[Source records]
>>>>>

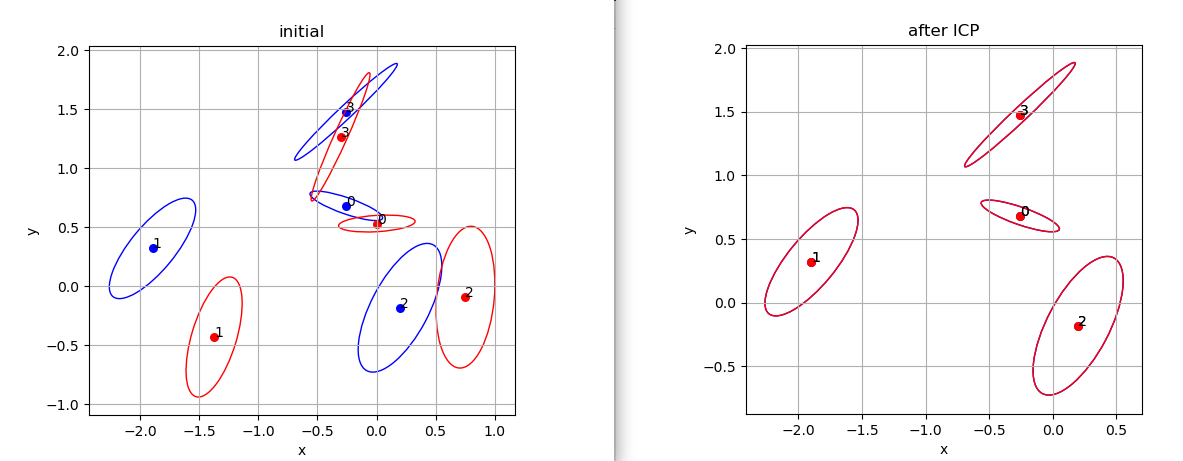
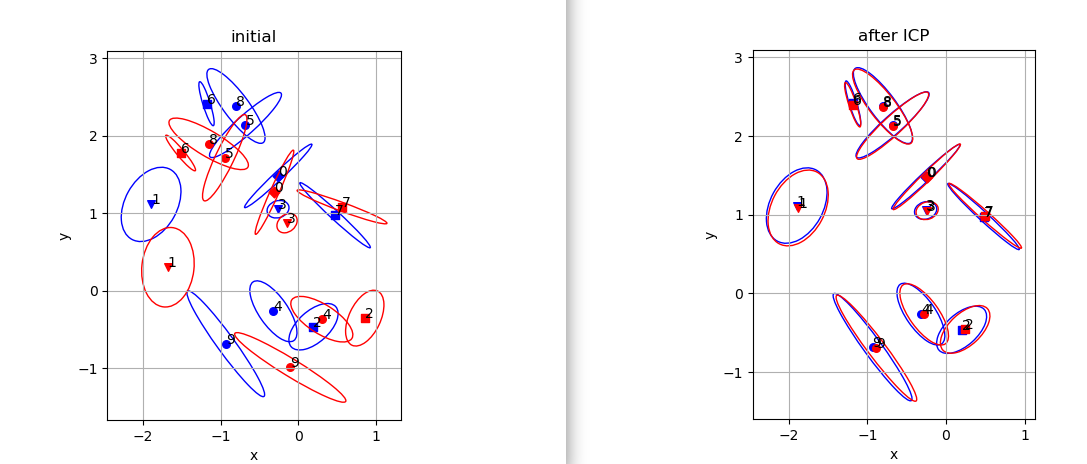
image change

diff --git a/tests/05_sgicp.py b/tests/05_sgicp.py
@@ -13,7 +13,7 @@ yrange = (-1,3)
 sigmarange = (-0.5,0.5)
 
 cluster1 = clusters.cluster2()
-cluster1.fillClusterRandomly(4,xrange, yrange, sigmarange, classLabels)
+cluster1.fillClusterRandomly(10,xrange, yrange, sigmarange, classLabels)
 
 x_true = np.array([0.5,0,np.pi/8])
 R_true, t_true = transforms2D.x_to_Rt(x_true)
@@ -21,8 +21,8 @@ cluster2 = copy.deepcopy(cluster1)
 cluster2.transform(R_true,t_true, transformCov = True)
 
 ax, _ = plotting2D.prepAxes()
-cluster1.plot(ax = ax, plotIndex = True,plotCov = True, markerSize = 30, markerColor = 'b', markerShape = 'o')
-cluster2.plot(ax = ax, plotIndex = True,plotCov = True, markerSize = 30, markerColor = 'r', markerShape = 'o')
+cluster1.plot(ax = ax, plotIndex = True,plotCov = True, markerSize = 30, markerColor = 'b')
+cluster2.plot(ax = ax, plotIndex = True,plotCov = True, markerSize = 30, markerColor = 'r')
 ax.set_title('initial')
 
 invx_est, fmin, itr, df, i =  semantic_gicp(cluster2.points, cluster2.covariances, cluster2.pointLabels, #source
@@ -38,8 +38,8 @@ invEst_R, invEst_t = transforms2D.x_to_Rt(invx_est)
 cluster2.transform(invEst_R,invEst_t, transformCov = True)
 
 ax, _ = plotting2D.prepAxes()
-cluster1.plot(ax = ax, plotIndex = True,plotCov = True, markerSize = 30, markerColor = 'b', markerShape = 'o')
-cluster2.plot(ax = ax, plotIndex = True,plotCov = True, markerSize = 30, markerColor = 'r', markerShape = 'o')
+cluster1.plot(ax = ax, plotIndex = True,plotCov = True, markerSize = 30, markerColor = 'b')
+cluster2.plot(ax = ax, plotIndex = True,plotCov = True, markerSize = 30, markerColor = 'r')
 ax.set_title('after ICP')
 
 plt.show()
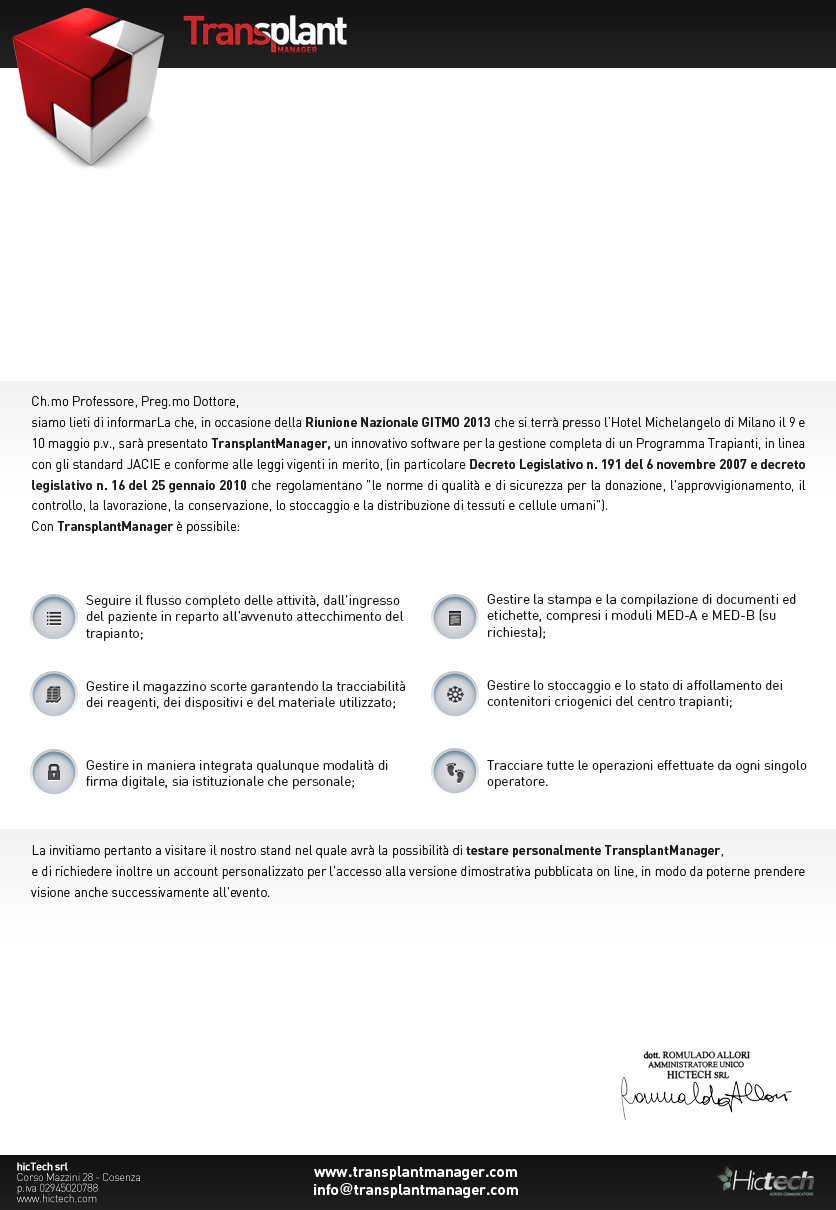
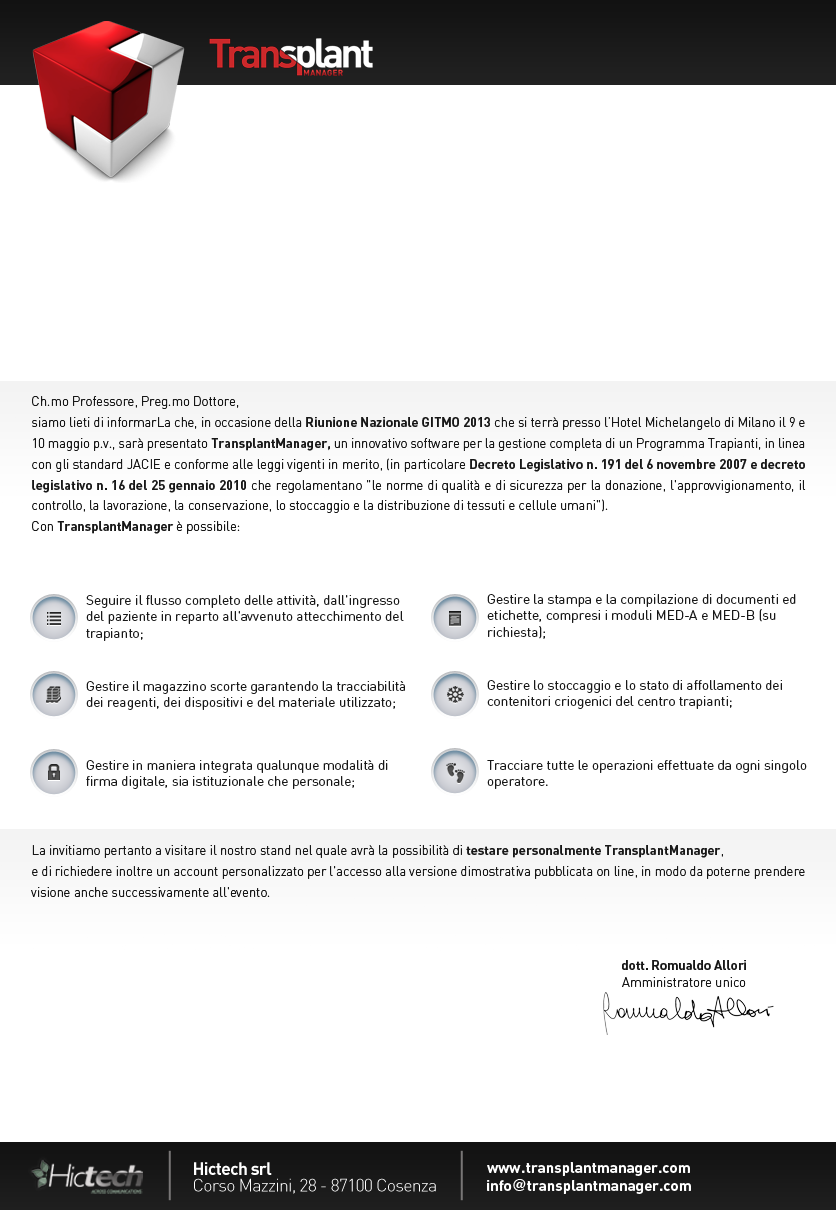
sistemata format lettera (by lonia)

Changed region(s): [[0.0, 0.795, 1.0, 1.0], [0.0, 0.0, 1.0, 0.1529]]

diff --git a/stampaLettere.html b/stampaLettere.html
@@ -43,7 +43,7 @@
 	.address_hole{
 		background-color: rgba(0,0,0,0.02);
 		width: 335px;
-		height: 90px;
+		height: 100px;
 		top: 214px;
 		left: 481px;
 		padding:10px 5px;
@@ -104,7 +104,7 @@ function stampaLettere(result,options){
 	  				
 	  				
 	  				
-	  				html_lettera +="<div class='absolute address_hole'><div>Spett.le<br>"+centro.indirizzo+" - <font style='font-weight:bold; font-size:16px'>"+centro.city+"</font></div></div>";
+	  				html_lettera +="<div class='absolute address_hole'><div>Spett.le<br> <font style='font-weight:bold; font-size:16px'>"+centro.centro+"</font><br> "+centro.indirizzo+" <br> <b>"+centro.city+"</b></div></div>";
 	  				
 	  				//html_lettera +="<div class='absolute text'>"+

<<<<<

Using only the data above, copy out the lines that include the word "indirizzo".

→ Task answer
-	  				html_lettera +="<div class='absolute address_hole'><div>Spett.le<br>"+centro.indirizzo+" - <font style='font-weight:bold; font-size:16px'>"+centro.city+"</font></div></div>";
+	  				html_lettera +="<div class='absolute address_hole'><div>Spett.le<br> <font style='font-weight:bold; font-size:16px'>"+centro.centro+"</font><br> "+centro.indirizzo+" <br> <b>"+centro.city+"</b></div></div>";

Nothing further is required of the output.